* [What the task requires] Scan the data below and copy each line where "Técnica" occurs.

Working data section start

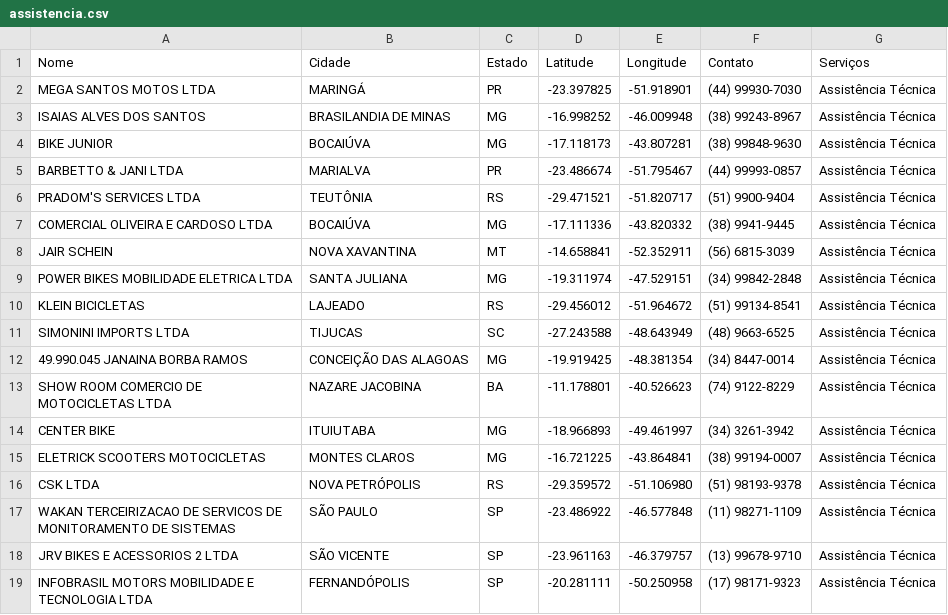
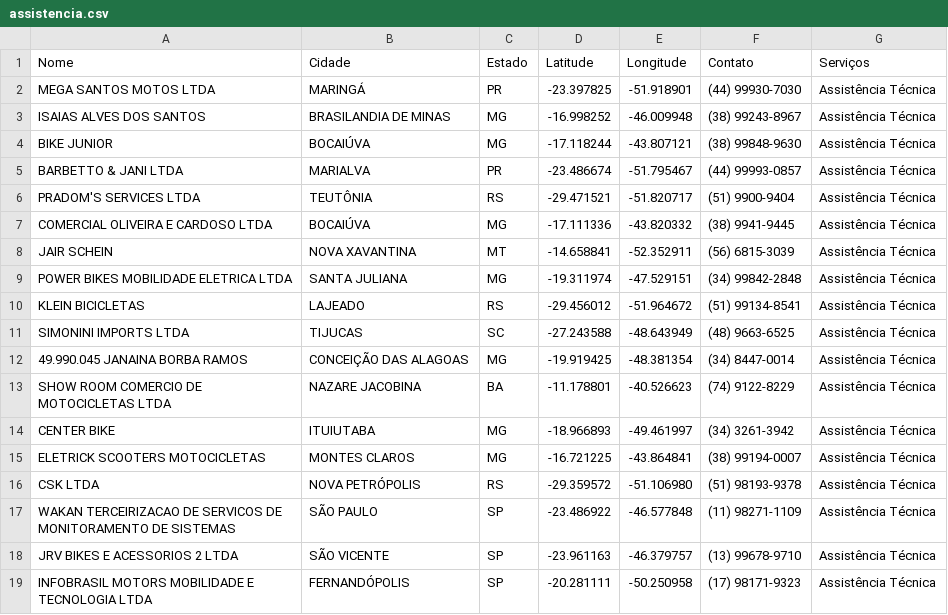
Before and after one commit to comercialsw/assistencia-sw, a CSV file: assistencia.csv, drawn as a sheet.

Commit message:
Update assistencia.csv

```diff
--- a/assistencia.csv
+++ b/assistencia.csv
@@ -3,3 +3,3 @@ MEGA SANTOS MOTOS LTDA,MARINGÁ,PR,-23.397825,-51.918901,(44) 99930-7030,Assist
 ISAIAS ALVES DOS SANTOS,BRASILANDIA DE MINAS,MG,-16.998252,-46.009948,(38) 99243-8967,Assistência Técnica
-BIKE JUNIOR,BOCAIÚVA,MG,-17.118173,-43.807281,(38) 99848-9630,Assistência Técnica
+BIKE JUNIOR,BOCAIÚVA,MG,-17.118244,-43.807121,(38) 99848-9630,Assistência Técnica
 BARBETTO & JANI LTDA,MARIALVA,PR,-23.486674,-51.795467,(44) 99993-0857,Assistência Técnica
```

Working data section end
Working data section start

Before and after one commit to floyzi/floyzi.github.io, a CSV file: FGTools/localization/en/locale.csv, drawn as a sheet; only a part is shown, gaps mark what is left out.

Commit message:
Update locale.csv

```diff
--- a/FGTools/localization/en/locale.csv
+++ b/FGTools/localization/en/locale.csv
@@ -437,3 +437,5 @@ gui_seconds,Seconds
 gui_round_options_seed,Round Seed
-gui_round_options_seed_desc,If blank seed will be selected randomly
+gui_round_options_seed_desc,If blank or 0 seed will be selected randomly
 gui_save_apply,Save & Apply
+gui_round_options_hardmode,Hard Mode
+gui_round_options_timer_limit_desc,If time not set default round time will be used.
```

Working data section end

* [The answer]
 ISAIAS ALVES DOS SANTOS,BRASILANDIA DE MINAS,MG,-16.998252,-46.009948,(38) 99243-8967,Assistência Técnica
-BIKE JUNIOR,BOCAIÚVA,MG,-17.118173,-43.807281,(38) 99848-9630,Assistência Técnica
+BIKE JUNIOR,BOCAIÚVA,MG,-17.118244,-43.807121,(38) 99848-9630,Assistência Técnica
 BARBETTO & JANI LTDA,MARIALVA,PR,-23.486674,-51.795467,(44) 99993-0857,Assistência Técnica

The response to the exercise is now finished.